(GIVEN ENTRIES Opens)

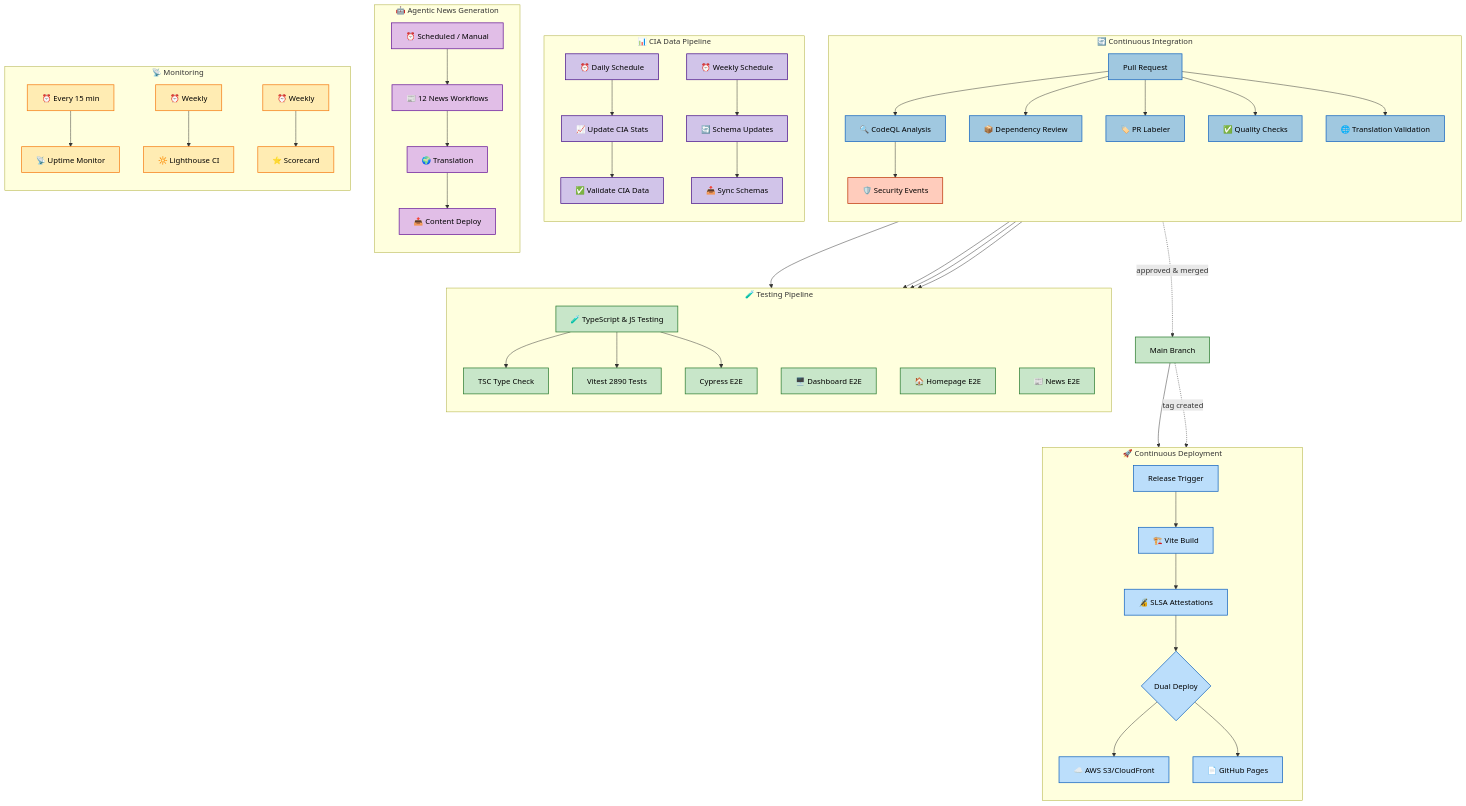
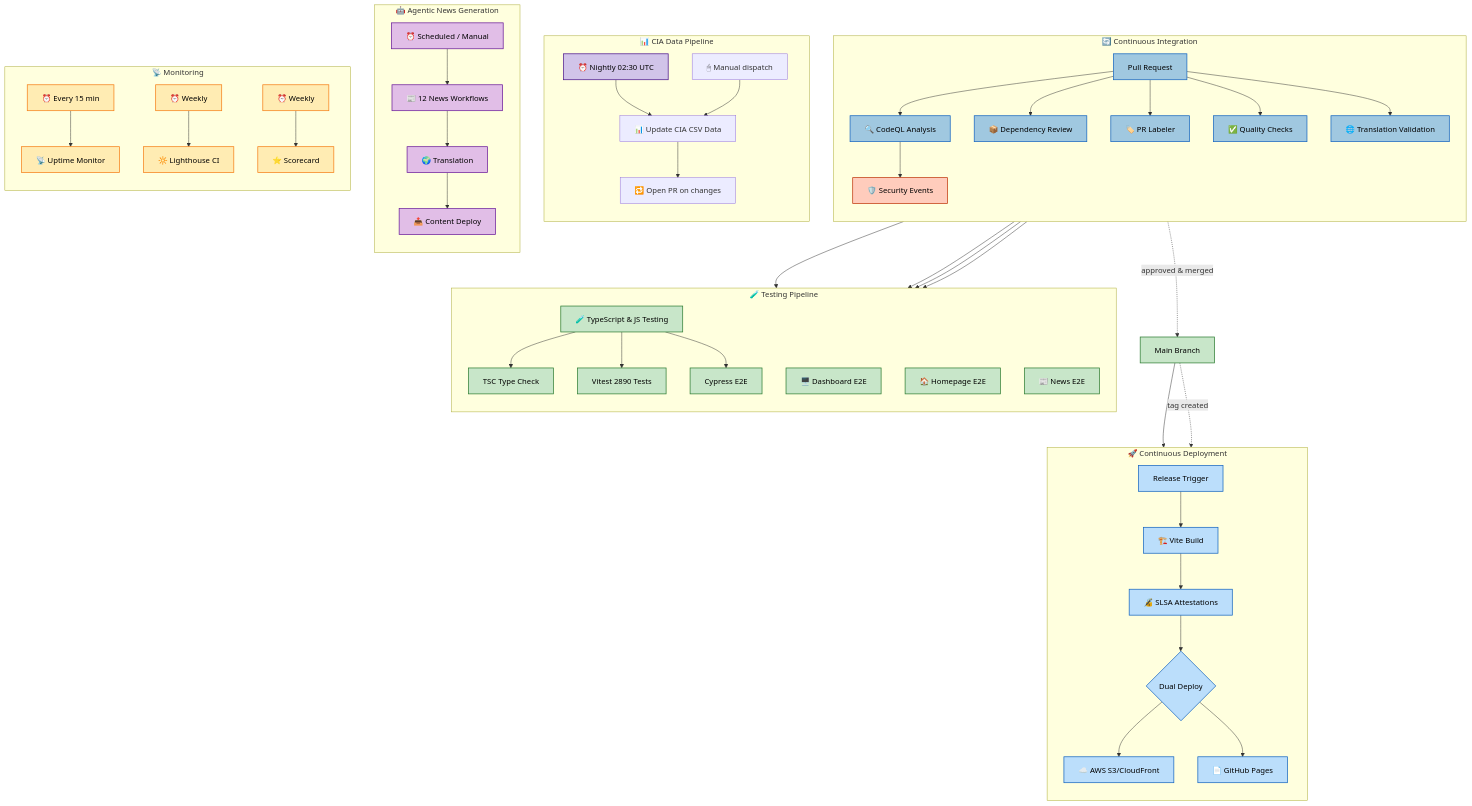
Before and after one commit to Hack23/riksdagsmonitor: the fourth of 13 diagrams in WORKFLOWS.md, drawn with Mermaid. The commit also changed other lines of this file and 6 other files, not shown here.

First line of the commit message:
refactor(workflows): replace 5 legacy CIA workflows with one nightly CSV refresh + update WORKFLOWS.md

````diff
--- a/WORKFLOWS.md
+++ b/WORKFLOWS.md
@@ -340,76 +332,75 @@
 ```mermaid
 flowchart TB
     subgraph "🔄 Continuous Integration"
         direction TB
         PR[Pull Request] --> CodeQLScan[🔍 CodeQL Analysis]
         PR --> DependencyReview[📦 Dependency Review]
         PR --> Labeler[🏷️ PR Labeler]
         PR --> QualityChecks[✅ Quality Checks]
         PR --> TranslationVal[🌐 Translation Validation]
         CodeQLScan --> SecurityEvents[🛡️ Security Events]
     end
 
     subgraph "🧪 Testing Pipeline"
         direction TB
         PR --> UnitTests[🧪 TypeScript & JS Testing]
         UnitTests --> TypeCheck[TSC Type Check]
         UnitTests --> Vitest[Vitest 2890 Tests]
         UnitTests --> CypressE2E[Cypress E2E]
         PR --> DashboardE2E[🖥️ Dashboard E2E]
         PR --> HomepageE2E[🏠 Homepage E2E]
         PR --> NewsE2E[📰 News E2E]
     end
 
     subgraph "📊 CIA Data Pipeline"
         direction TB
-        Schedule1[⏰ Daily Schedule] --> CIAStats[📈 Update CIA Stats]
-        Schedule2[⏰ Weekly Schedule] --> SchemaCheck[🔄 Schema Updates]
-        CIAStats --> DataValidation[✅ Validate CIA Data]
-        SchemaCheck --> SchemaSync[📥 Sync Schemas]
+        Schedule1[⏰ Nightly 02:30 UTC] --> CIACsv[📊 Update CIA CSV Data]
+        ManualTrig[🖱 Manual dispatch] --> CIACsv
+        CIACsv --> CIAPR[🔁 Open PR on changes]
     end
 
     subgraph "🚀 Continuous Deployment"
         direction TB
         Release[Release Trigger] --> Build[🏗️ Vite Build]
         Build --> Attestations[🔏 SLSA Attestations]
         Attestations --> DualDeploy{Dual Deploy}
         DualDeploy --> S3Deploy[☁️ AWS S3/CloudFront]
         DualDeploy --> GHPages[📄 GitHub Pages]
     end
 
     subgraph "🤖 Agentic News Generation"
         direction TB
         AgenticTrigger[⏰ Scheduled / Manual] --> NewsGen[📰 12 News Workflows]
         NewsGen --> Translate[🌍 Translation]
         Translate --> ContentDeploy[📤 Content Deploy]
     end
 
     subgraph "📡 Monitoring"
         direction TB
         Cron15[⏰ Every 15 min] --> Uptime[📡 Uptime Monitor]
         WeeklyLH[⏰ Weekly] --> Lighthouse[🔆 Lighthouse CI]
         WeeklyScore[⏰ Weekly] --> Scorecard[⭐ Scorecard]
     end
 
     PR -.-> |"approved & merged"| main[Main Branch]
     main --> S3Deploy
     main -.-> |"tag created"| Release
 
     classDef integration fill:#a0c8e0,stroke:#1565c0,stroke-width:1.5px,color:black
     classDef testing fill:#c8e6c9,stroke:#2e7d32,stroke-width:1.5px,color:black
     classDef deployment fill:#bbdefb,stroke:#1565c0,stroke-width:1.5px,color:black
     classDef security fill:#ffccbc,stroke:#bf360c,stroke-width:1.5px,color:black
     classDef datapipeline fill:#d1c4e9,stroke:#4a148c,stroke-width:1.5px,color:black
     classDef agentic fill:#e1bee7,stroke:#6a1b9a,stroke-width:1.5px,color:black
     classDef monitoring fill:#ffecb3,stroke:#f57f17,stroke-width:1.5px,color:black
     classDef process fill:#c8e6c9,stroke:#2e7d32,stroke-width:1.5px,color:black
 
     class PR,CodeQLScan,DependencyReview,Labeler,QualityChecks,TranslationVal integration
     class UnitTests,TypeCheck,Vitest,CypressE2E,DashboardE2E,HomepageE2E,NewsE2E testing
     class Release,Build,Attestations,DualDeploy,S3Deploy,GHPages deployment
     class SecurityEvents security
     class Schedule1,Schedule2,CIAStats,SchemaCheck,DataValidation,SchemaSync datapipeline
     class AgenticTrigger,NewsGen,Translate,ContentDeploy agentic
     class Cron15,WeeklyLH,WeeklyScore,Uptime,Lighthouse,Scorecard monitoring
     class main process
 ```
````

(GIVEN ENTRIES Closes)

WORK ITEM: Respond with a number only: how many lines in the material contain the string "main"?

YOUR SOLUTION: 4